To effectively market real estate online, nothing trumps the impact of compelling visual information. Yep, it seems that good photographs, floor plans or architectural renderings even surpass the value offered by detailed descriptive information. Buyers will "read" the visuals before progressing to the facts and measurements. In simple terms, your images may be the only thing a potential investor looks at. If they don't like what they see, the likelihood of reading the rest drops through the floor.
Through pattern analyses the brain subconsciously categorises millions of pieces of information every minute. And, when it comes to marketing, subconscious opinion kicks the pants off rational thought any day of the week. Thanks to relentless daily bombardment, consumers have been conditioned to resist verbal and written messages, but our subconscious is not bound by the narrow-meshed grid of intellectual analyses.
Have a look at the two images below. The first resembles typical real estate photography, whilst the second shows how good photographic technique and technology can be leveraged to yield a far more compelling end product.
What do you need to keep in mind when creating images that best showcase your development? Considering these pointers would be a good start:
- Whether you are selling an eco-estate or 50m2 apartments with no view, ensure that what you show has been professional produced and presents your product in the best possible light.
- Never overinflate your product.

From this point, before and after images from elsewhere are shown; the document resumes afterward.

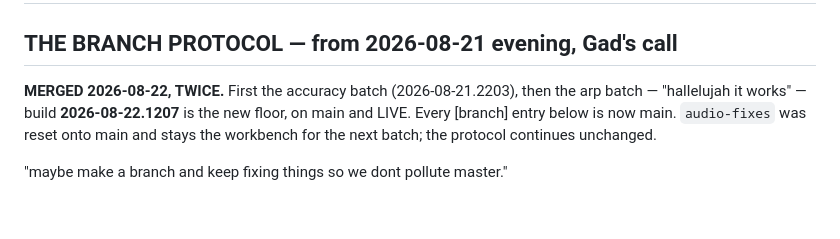
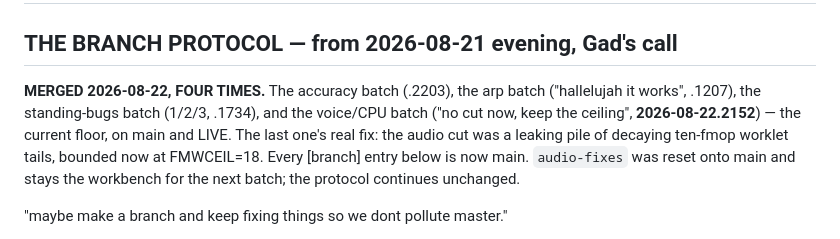
Before and after one commit to Gadbaruch/Ten, a Markdown page: NEXT.md, the part around the change. GitHub-like rendering; blank space fills up the shorter version.

Commit message:
NEXT.md: the voice/CPU batch is the new floor

```diff
--- a/NEXT.md
+++ b/NEXT.md
@@ -2,9 +2,11 @@
 
 ## THE BRANCH PROTOCOL — from 2026-08-21 evening, Gad's call
 
-**MERGED 2026-08-22, TWICE.** First the accuracy batch (2026-08-21.2203), then
-the arp batch — "hallelujah it works" — build **2026-08-22.1207** is the new
-floor, on main and LIVE. Every
+**MERGED 2026-08-22, FOUR TIMES.** The accuracy batch (.2203), the arp batch
+("hallelujah it works", .1207), the standing-bugs batch (1/2/3, .1734), and the
+voice/CPU batch ("no cut now, keep the ceiling", **2026-08-22.2152**) — the
+current floor, on main and LIVE. The last one's real fix: the audio cut was a
+leaking pile of decaying ten-fmop worklet tails, bounded now at FMWCEIL=18. Every
 [branch] entry below is now main. `audio-fixes` was reset onto main and stays
 the workbench for the next batch; the protocol continues unchanged.
 
```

You do not want a disappointed client who feels that they were misled, or that the images misrepresented the home they were interested in. Show the sizzle, but keep it real.

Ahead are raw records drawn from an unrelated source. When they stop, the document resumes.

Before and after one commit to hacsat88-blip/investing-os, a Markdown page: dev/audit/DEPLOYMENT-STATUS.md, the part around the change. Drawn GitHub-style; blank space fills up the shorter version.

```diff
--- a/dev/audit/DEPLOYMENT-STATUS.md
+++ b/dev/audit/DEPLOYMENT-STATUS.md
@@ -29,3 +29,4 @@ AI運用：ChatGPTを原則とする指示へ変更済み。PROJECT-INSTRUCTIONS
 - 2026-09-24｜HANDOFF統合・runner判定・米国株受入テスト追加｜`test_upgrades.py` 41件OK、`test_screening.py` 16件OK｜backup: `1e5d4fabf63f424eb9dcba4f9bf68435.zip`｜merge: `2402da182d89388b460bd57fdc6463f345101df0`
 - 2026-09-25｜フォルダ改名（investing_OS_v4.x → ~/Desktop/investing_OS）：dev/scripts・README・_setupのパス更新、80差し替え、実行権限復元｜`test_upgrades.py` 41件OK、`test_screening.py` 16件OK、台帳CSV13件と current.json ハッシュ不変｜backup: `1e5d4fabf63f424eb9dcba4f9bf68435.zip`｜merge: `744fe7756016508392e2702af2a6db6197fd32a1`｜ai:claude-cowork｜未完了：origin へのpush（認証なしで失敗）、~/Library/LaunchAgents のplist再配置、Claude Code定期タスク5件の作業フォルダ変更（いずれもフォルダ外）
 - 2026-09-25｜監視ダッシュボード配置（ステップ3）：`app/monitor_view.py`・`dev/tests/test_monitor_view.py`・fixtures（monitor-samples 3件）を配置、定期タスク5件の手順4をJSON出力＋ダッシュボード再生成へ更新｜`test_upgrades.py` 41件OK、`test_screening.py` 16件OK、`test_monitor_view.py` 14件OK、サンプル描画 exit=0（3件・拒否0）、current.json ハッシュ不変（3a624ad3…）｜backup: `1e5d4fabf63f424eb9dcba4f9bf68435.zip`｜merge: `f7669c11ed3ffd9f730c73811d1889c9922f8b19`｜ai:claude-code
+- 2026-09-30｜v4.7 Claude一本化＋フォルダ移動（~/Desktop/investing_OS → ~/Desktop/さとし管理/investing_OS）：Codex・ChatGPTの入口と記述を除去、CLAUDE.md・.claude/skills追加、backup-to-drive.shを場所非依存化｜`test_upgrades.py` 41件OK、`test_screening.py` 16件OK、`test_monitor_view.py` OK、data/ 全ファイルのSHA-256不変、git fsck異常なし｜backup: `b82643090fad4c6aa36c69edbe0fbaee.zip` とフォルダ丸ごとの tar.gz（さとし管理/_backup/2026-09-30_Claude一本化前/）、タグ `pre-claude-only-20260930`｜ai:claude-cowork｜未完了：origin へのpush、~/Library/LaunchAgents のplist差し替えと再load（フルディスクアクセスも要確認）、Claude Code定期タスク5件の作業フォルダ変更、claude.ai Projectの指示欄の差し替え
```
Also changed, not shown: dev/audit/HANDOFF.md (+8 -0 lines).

- High quality images attract buyers, but the converse is also true, says Rosalind Clarke, a senior sales associate with the Corcoran Group : “If things look shoddy or unprofessional, not only are buyers going to find the property unappealing, they’re going to associate you with being shoddy and unprofessional.”

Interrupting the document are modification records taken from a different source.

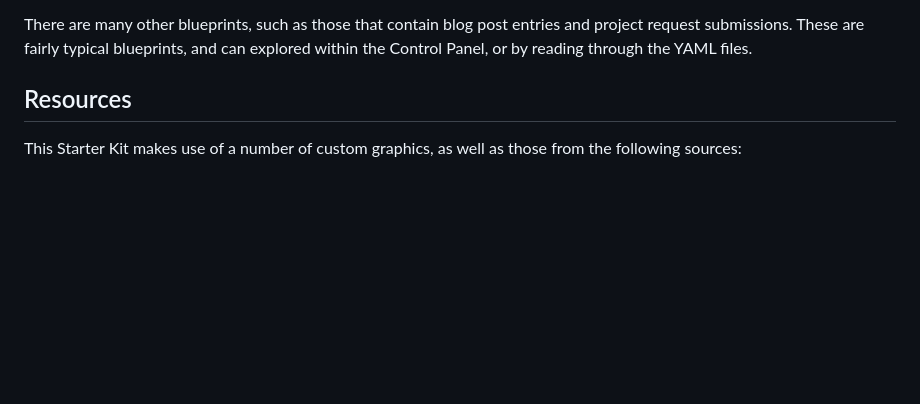
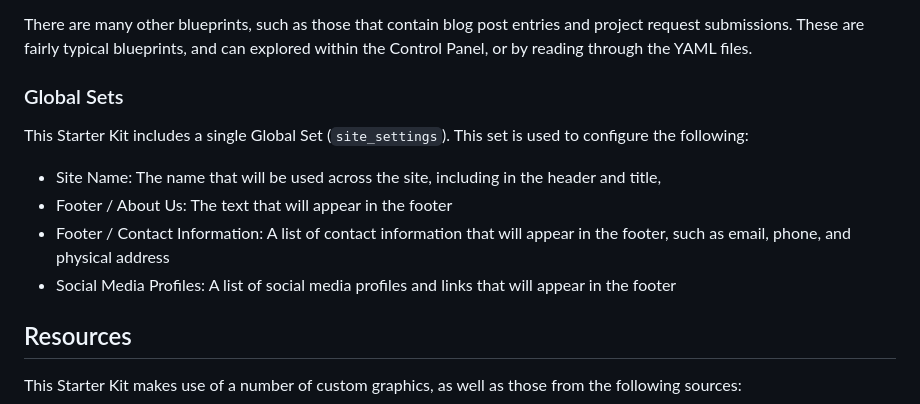
Before and after one commit to Stillat/the-agency-starter-kit, a Markdown page: README.md, the part around one of its changes. GitHub-like rendering; blank space fills up the shorter version.

```diff
--- a/README.md
+++ b/README.md
@@ -181,6 +182,15 @@ The home page's template can be found at `resources/views/pages/home.antlers.htm
 The `type` variable is provided by each set within the Replicator field (this is also true for Bard fields with sets!). The `{{ partial:if_exists }}` Tag will load one of the partials within the `resources/views/components/home` directory, if a match exists.
 
 There are many other blueprints, such as those that contain blog post entries and project request submissions. These are fairly typical blueprints, and can explored within the Control Panel, or by reading through the YAML files.
+
+### Global Sets
+
+This Starter Kit includes a single Global Set (`site_settings`). This set is used to configure the following:
+
+* Site Name: The name that will be used across the site, including in the header and title,
+* Footer / About Us: The text that will appear in the footer
+* Footer / Contact Information: A list of contact information that will appear in the footer, such as email, phone, and physical address
+* Social Media Profiles: A list of social media profiles and links that will appear in the footer
 
 ## Resources
 
```
Also changed, not shown: other parts of README.md (+1 -0 lines).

- If you do not have good visuals to show, rather show nothing at all.
- When selling individual, residential homes there may be some room to argue that the cost of commissioning a professional to do the photography is proportionately too big a slice of the selling agents' commission. This (already thin) argument, of course, does not hold for developments, where one set of images can be used to market multiple units. The marketing benefits far outweigh the investment. In fact, creating high impact photographs, renderings and floor plans has become the indispensable bedrock of any promotional campaign.
- Lastly, when commissioning photography, do not assume that a high-end digital camera = bespoke images. You require a niche architectural/real estate photographer, as opposed to someone who "specialises" in weddings, maternity, wildlife, landscapes "and architecture". Review their portfolio, ask for examples, and base your decision upon the tangible quality of their work.
And there you have it, a good arrow to put in your marketing quiver. Next week we will delve a little deeper into mapping, and why spatial context makes the property world go round.